--- Information shown Enclosed Below ---
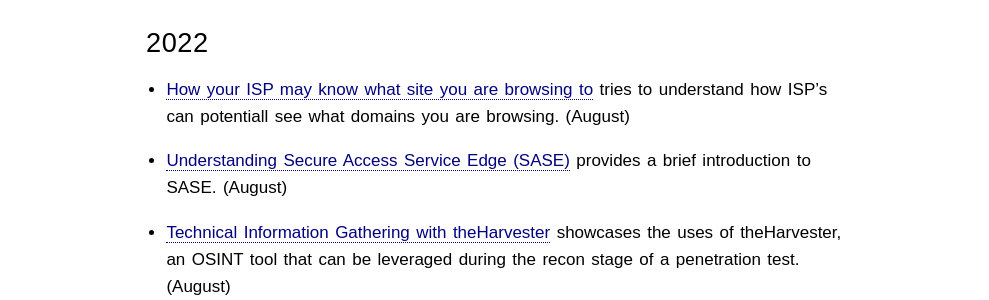
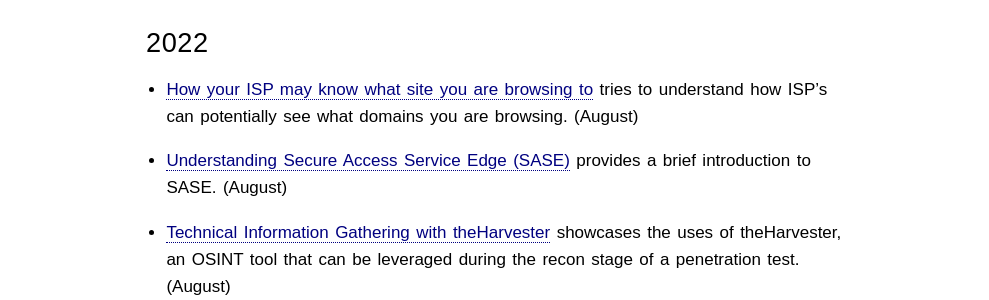
Before and after one commit to tmendonca28/anthonymendonca, a Jekyll site: the page built from tech-learning/index.md, in a window 1280 px wide. Shown: the part 381-681 px from the top of the page, without its empty margins (144-1133 px from the left). Built offline with Jekyll 4.4.1, drawn with Linux system fonts in a browser that asks for light colours.

```diff
--- a/tech-learning/index.md
+++ b/tech-learning/index.md
@@ -12,7 +12,7 @@ You can learn about my coding projects on my [GitHub](https://github.com/tmendon
 
 <h2 id="y2022">2022</h2>
 
-* [How your ISP may know what site you are browsing to](/tech-learning/isp-info-gathering/) tries to understand how ISP's can potentiall see what domains you are browsing. (August)
+* [How your ISP may know what site you are browsing to](/tech-learning/isp-info-gathering/) tries to understand how ISP's can potentially see what domains you are browsing. (August)
 
 * [Understanding Secure Access Service Edge (SASE)](/tech-learning/sase-101/) provides a brief introduction to SASE. (August)
 
```
Also changed, not shown: tech-learning/isp-info-gathering.md (+1 -1 lines).
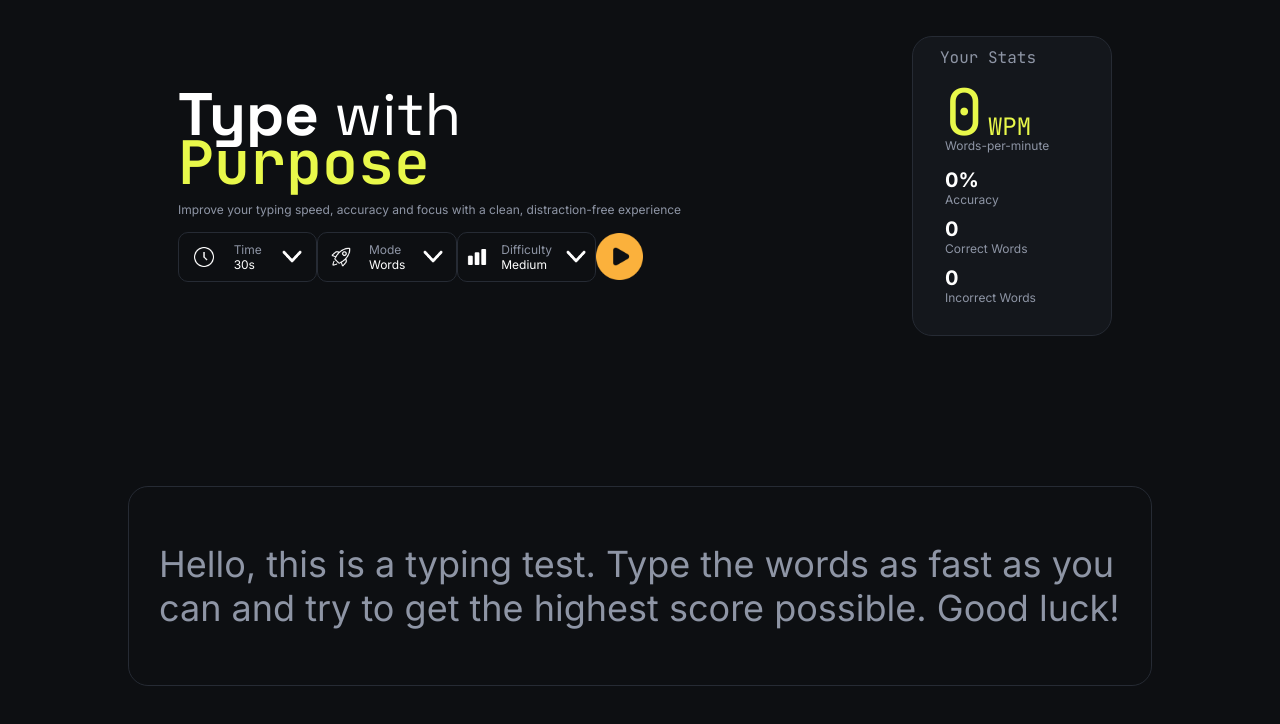
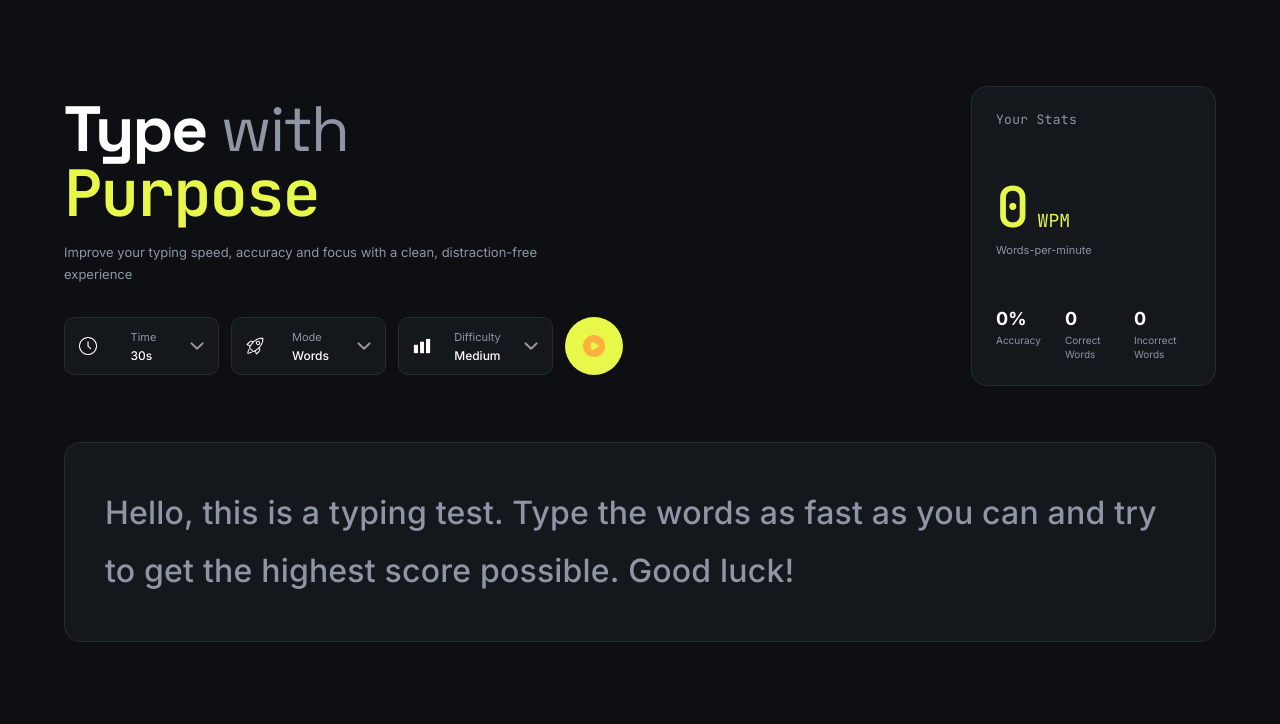
Before and after one commit to Aman212005/TypeFlow, a plain HTML site: page index.html in a window 1280 px wide. Shown: the part 64-788 px from the top of the page. Drawn offline with Linux system fonts and the light colour scheme.

Commit message:
Improved the alignment, style and transitions for whole page

```diff
--- a/css/style.css
+++ b/css/style.css
@@ -98,6 +98,8 @@ img{
   /* border : 1px solid white; */
 }
 
+/* Logo Section */
+
 
 .header-left {
   display: flex;
@@ -146,6 +148,7 @@ img{
 
 }
 
+/* Navigation Section */
 
 .header-menu{
   display:flex;
@@ -177,6 +180,9 @@ img{
   cursor: pointer;
 }
 
+/* Right Section */
+
+
 .header-right {
   display: flex;
   width: auto;
@@ -200,14 +206,411 @@ img{
 
 
 
+/* Main-App layout */
+
+.app-layout {
+
+  width:100%;
+  flex:1;
+  display: flex;
+  flex-direction: column;
+  justify-content: center;
+  align-items : center;
+  padding: 20px 0 40px;
+  gap: 36px;
+}
+
+.main-division {
+  width: min(90%, var(--container-width));
+  display: flex;
+  flex-direction: row;
+  align-items: center;
+  justify-content: space-between;
+  gap: 48px;          /* Controls space between main-stage and stats */
 
 
-.app-layout {
+  padding: 20px 0;
+}
+
+
+/* Main Stage */
+.main-stage {
+  flex: 1;
+  min-width: 0;
+  display: flex;
+  flex-direction: column;
+  justify-content: space-evenly;
+  gap:32px;
+}
+
+
+
+/* Hero Section */
+
+.hero{
+
+  display:flex;
+  flex-direction: column;
+  color:var(--color-text-primary);
+}
+.hero-title-group {
+  white-space: nowrap;
+}
+
+.hero-maintext{
+  font-family:var(--font-heading);
+  font-size:clamp(42px, 5vw , 68px);
+  color:var(--color-text-primary);
+  font-weight: 600;
+  line-height: 1;
+  letter-spacing: -2px;
+
+}
+
+#type{
+  font-weight: 700;
+}
+
+#with{
+  font-weight: 400;
+  color:var(--color-text-secondary);
+}
+
+#purpose{
+  font-family: var(--font-mono);
+  color:var(--color-accent-neon);
+  font-weight: 700;
+  letter-spacing:-2px;
+
+}
+
+#hero-subtext{
+  max-width: 480px;
+  padding: 16px 0 0;
+  font-size:13px;
+  line-height:1.7;
+  color:var(--color-text-secondary);
+  font-family: var(--font-primary);
+}
+
+
+/* Typing Control */
+
+
+.typing-controls{
+  width:100%;
+
+}
+.typing-control-area{
+  display:flex;
+  width:100%;
+  justify-content: flex-start;
+  gap:12px;
+  align-items:center;
+  flex-wrap:wrap;
+}
+
+.typing-control-label{
+  display:flex;
+  align-items: center;
+  justify-content: space-between;
+  gap:12px;
+  width:155px;
+  min-height:58px;
+  padding: 10px 14px;
+
+
+
+  border: 1px solid var(--color-border-subtle);
+  border-radius: 10px;
+  background-color: var(--color-surface-card);
+  cursor:pointer;
+  transition: background-color 0.2s ease, border-color 0.2s ease;
+
+}
+
+.typing-control-label:hover{
+  background-color: var(--color-surface-overlay);
+  border-color: var(--color-border-hover);
+}
+
+
+/* Control icons */
+
+
+.typing-control-icons{
+  width: 18px;
+  height: 18px;
+  flex-shrink:0;
+}
+
+.typing-control-icon{
+  width: 100%;
+  height: 100%;
+  object-fit: contain;
+}
+
+
+/* Control Texts */
+
+.typing-control-text{
+  display:flex;
+  flex-direction:column;
+  gap:4px;
+  font-size: 12px;
+  color:var(--color-text-secondary);
+  font-family: var(--font-primary);
+}
+
+
+.typing-control-maintext{
+  font-size: 11px;
+  color:var(--color-text-secondary);
+  font-family: var(--font-primary);
+}
+
+.typing-control-selected-option{
+  font-size: 12px;
+  font-weight:500;
+  color:var(--color-text-primary);
+  font-family: var(--font-primary);
+}
+
+/* DropDown arrow */
+
+.typing-control-options{
+  width : 20px;
+  height: 50px;
+  background-color: rgba(0,0,0,0);
+  color: var(--color-text-primary);
+  border:0px;
+
+  align-items: center;
+}
+
+
+/* Arrow Icon */
+.arrow-icon {
+  width: 14px;
+  height: 14px;
+  display: flex;
+  justify-content: center;
+  align-items: center;
+}
+
+.arrow-icon-img {
+  width: 100%;
+  height: 100%;
+  object-fit: contain;
+  opacity:0.6;
+}
+
+
+
+
+/* Start Button */
+
+
+
+.start-button{
+  display:flex;
+  justify-content: center;
+  align-items: center;
+  width: 58px;
+  height: 58px;
+  flex-shrink:0;
+
+  border:none;
+  border-radius: 50%;
+  background-color: var(--color-accent-neon);
+
+  box-shadow: 0 0 0 0 var(--color-accent-glow);
+
+  transition: transform 0.2s ease, box-shadow 0.2s ease;
+
+}
+
+.start-button:hover{
+  transform: scale(1.1);
+  box-shadow: 0 0 24px var(--color-accent-glow);
+}
+
+.start-button:active{
+  transform:scale(0.96);
+}
+
+.start-icon{
+
+  width: 22px;
+  height: 22px;
+  object-fit: contain;
+
+}
+
+/* Stats Card */
+
+.stats-card {
+  width: 245px;
+  min-width: 245px;
+  min-height: 300px;
+  height: auto;
+  flex-shrink: 0;
+
   display: flex;
   flex-direction: column;
   justify-content: space-between;
+  gap:24px;
+
+  padding:24px;
+
+
+  border: 1px solid var(--color-border-subtle);
+  border-radius: 16px;
+  background-color: var(--color-surface-card);
+
+}
+
+/* Stats Header */
+
+.stats-card-header{
+  display:flex;
+  width:100%;
+  flex-direction:column;
+  align-items: flex-start;
+}
+
+.stats-card-title{
+  font-size:13px;
+  color:var(--color-text-secondary);
+  font-family: var(--font-mono);
+  letter-spacing: 0.3px;
+}
+
+/* WPM */
+
+.WPM{
+  display:flex;
+  flex-wrap:wrap;
+  align-items: baseline;
+  gap:8px;
+  width:100%;
+
+
+}
+
+.WPM-value{
+  font-size:56px;
+  font-weight:500;
+  line-height: 1;
+  color:var(--color-accent-neon);
+  font-family: var(--font-mono);
+
+}
+
+
+.WPM-label{
+  font-size:18px;
+  color:var(--color-accent-neon);
+  font-family: var(--font-mono);
+}
+.stats-card-subtext{
+  width:100%;
+  font-size:11px;
+  color:var(--color-text-secondary);
+  font-family: var(--font-primary);
+
+}
+
+/* Secondary Stats*/
+
+.more-stats{
+  display:grid;
+  grid-template-columns : repeat(3,minmax(0,1fr));
+  gap:12px;
+  width:100%;
+  padding:0;
+}
+
+.more-stats-maintext{
+  font-size: 18px;
+  color:var(--color-text-primary);
+  font-family: var(--font-primary);
+  font-weight: 700;
+}
+
+.accuracy, .correct-words,.incorrect-words{
+  min-width:0;
+  display:flex;
+  flex-direction:column;
+  gap:4px;
+
+}
+
+
+.accuracy-label,.correct-words-label,.incorrect-words-label{
+  font-size:10px;
+  line-height:1.4;
+}
+
+
+/* Work Area */
+
+.work-area{
+  display:flex;
+  flex-direction: column;
+  justify-content: center;
   align-items: center;
-  min-height: calc(100vh - 130px);
+  width:min(90%,var(--container-width));
+  gap: 24px;
+}
+
+
+/* Typing Area */
+.typing-area{
+  width:100%;
+  height:200px;
+  border: 0px;
+  background-color: rgba(0,0,0,0);
+
+}
+.typing-area-text{
+  width:100%;
+  min-height:200px;
+  height:100%;
+
+  display : flex;
+  align-items: center;
+
+
+  padding:32px 40px;
+  font-size:clamp(22px, 2.5vw, 32px);
+  font-weight: 500;
+  line-height: 1.8;
+  letter-spacing: 0.2px;
+
+  color:var(--color-text-secondary);
+  font-family: var(--font-primary);
+  background-color: var(--color-surface-card);
+  overflow-wrap: break-word;
+  border:1px solid var(--color-border-subtle);
+  word-break:normal;
+  border-radius:16px;
+
+
+  transition: border-color 0.2 ease;
+
+}
+
+
+.typing-area-text:hover{
+  border-color: var(--color-border-hover);
+}
+
+
+
+
+.stat-card{
+  width:100%;
 }
 
 
@@ -218,265 +621,3 @@ img{
   padding: 30px 20px;
   /* border : 1px solid white; */
 }
-
-
-
-.footer {
-  height: 60px;
-  display: flex;
-  justify-content: center;
-  align-items: center;
-  /* border : 1px solid white; */
-}
-
-
-
-
-
-
-
-
-.main-stage {
-  flex: 1;
-  min-width: 0;
-  display: flex;
-  flex-direction: column;
-  justify-content: space-evenly;
-  padding: 10px;
-}
-
-.hero{
-
-  display:flex;
-  flex-direction: column;
-
-
-  color:#4ade80;
-}
-
-.hero-maintext{
-  font-size:60px;
-  color:white;
-  line-height: 0.8;
-  font-family:var(--font-heading);
-
-}
-
-#type{
-  font-weight: 900;
-}
-
-#purpose{
-  color:var(--color-accent-neon);
-  font-weight: 700;
-  font-family: var(--font-mono);
-}
-
-#hero-subtext{
-  min-width:100%;
-  padding: 15px 0px;
-  font-size:12px;
-  color:var(--color-text-secondary);
-  font-family: var(--font-primary);
-}
-.hero-title-group {
-  white-space: nowrap;
-}
-
-
-.typing-control-area{
-  display:flex;
-  width:70%;
-  justify-content: space-between;
-}
-
-.typing-control-options{
-  width : 20px;
-  height: 50px;
-  background-color: rgba(0,0,0,0);
-  color:white;
-  border:0px;
-
-  align-items: center;
-}
-
-.typing-control-label{
-  display:flex;
-  width:150px;
-  flex-direction: row;
-  justify-content: space-evenly;
-  align-items: center;
-  gap:5px;
-  border: 1px solid var(--color-border-subtle);
-  border-radius: 10px;
-}
-
-.typing-control-icons{
-  width: 20px;
-  height: 20px;
-}
-
-.typing-control-icon{
-  width: 100%;
-  height: 100%;
-  object-fit: contain;
-}
-
-.typing-control-text{
-  font-size: 12px;
-  color:var(--color-text-secondary);
-  font-family: var(--font-primary);
-}
-
-.typing-control-maintext{
-  font-size: 12px;
-  color:var(--color-text-secondary);
-  font-family: var(--font-primary);
-}
-
-.typing-control-selected-option{
-  font-size: 12px;
-  color:var(--color-text-primary);
-  font-family: var(--font-primary);
-}
-.start-button{
-  width: 50px;
-  height: 50px;
-  border-radius: 50%;
-
-  display:flex;
-  justify-content: center;
-  align-items: center;
-}
-
-.start-icon{
-  display:block;
-  width: 100%;
-  height: 100%;
-  object-fit: contain;
-
-}
-
-
-
-
-.typing-area{
-  width:100%;
-  height:200px;
-  border: 0px;
-  background-color: rgba(0,0,0,0);
-
-}
-.typing-area-text{
-  width:100%;
-  height:100%;
-  padding:30px;
-  font-size:36px;
-  color:var(--color-text-secondary);
-  font-family: var(--font-primary);
-  background-color: rgba(0,0,0,0);
-  overflow-wrap: break-word;
-  border:1px solid var(--color-border-subtle);
-  border-radius:20px;
-  display : flex;
-
-  align-items: center;
-}
-
-.work-area{
-  display:flex;
-  flex-direction: column;
-  justify-content: space-evenly;
-  align-items: center;
-  width:80%;
-  height:100%;
-}
-.main-division {
-  display: flex;
-  flex-direction: row;
-  align-items: center;
-  justify-content: space-around;
-  gap: 60px;          /* Controls space between main-stage and stats */
-  width: 80%;
-  max-width: 1400px;
-  padding: 20px 40px;
-}
-
-.stats-card {
-  width: 200px;        /* Fixed width instead of 20% */
-  flex-shrink: 0;
-  height: 300px;
-  padding: 10px 60px 30px 12px;
-  border: 1px solid var(--color-border-subtle);
-  border-radius: 20px;
-  background-color: var(--color-surface-card);
-  display: flex;
-  flex-direction: column;
-  align-items: center;
-  justify-content: space-between;
-}
-.stats-card-header{
-  display:flex;
-  width:8  0%;
-  flex-direction:column;
-  align-items: flex-start;
-}
-.stats-card-title{
-  font-size:16px;
-  color:var(--color-text-secondary);
-  font-family: var(--font-mono);
-}
-.WPM{
-  width:100%;
-  padding-left:20px;
-  line-height:0.9;
-}
-.WPM-value{
-  font-size:64px;
-  color:var(--color-accent-neon);
-  font-family: var(--font-mono);
-
-}
-
-
-.WPM-label{
-  font-size:24px;
-  color:var(--color-accent-neon);
-  font-family: var(--font-mono);
-}
-.stats-card-subtext{
-  font-size:12px;
-  color:var(--color-text-secondary);
-  font-family: var(--font-primary);
-
-}
-
-.more-stats{
-  display:flex;
-  width:100%;
-  flex-direction: column;
-  justify-content: space-evenly;
-  padding-left:20px;
-  gap:10px;
-}
-
-.more-stats-maintext{
-  font-size: 20px;
-  color:var(--color-text-primary);
-  font-family: var(--font-primary);
-  font-weight: 800;
-}
-
-.arrow-icon {
-  width: 20px;
-  height: 20px;
-  display: flex;
-  justify-content: center;
-  align-items: center;
-}
-
-.arrow-icon-img {
-  width: 100%;
-  height: 100%;
-  object-fit: contain;
-}
```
--- End of Enclosed Information shown ---
### To do
Copy out each line of the material above that holds the word "system".

### Solved exercise
Before and after one commit to tmendonca28/anthonymendonca, a Jekyll site: the page built from tech-learning/index.md, in a window 1280 px wide. Shown: the part 381-681 px from the top of the page, without its empty margins (144-1133 px from the left). Built offline with Jekyll 4.4.1, drawn with Linux system fonts in a browser that asks for light colours.
Before and after one commit to Aman212005/TypeFlow, a plain HTML site: page index.html in a window 1280 px wide. Shown: the part 64-788 px from the top of the page. Drawn offline with Linux system fonts and the light colour scheme.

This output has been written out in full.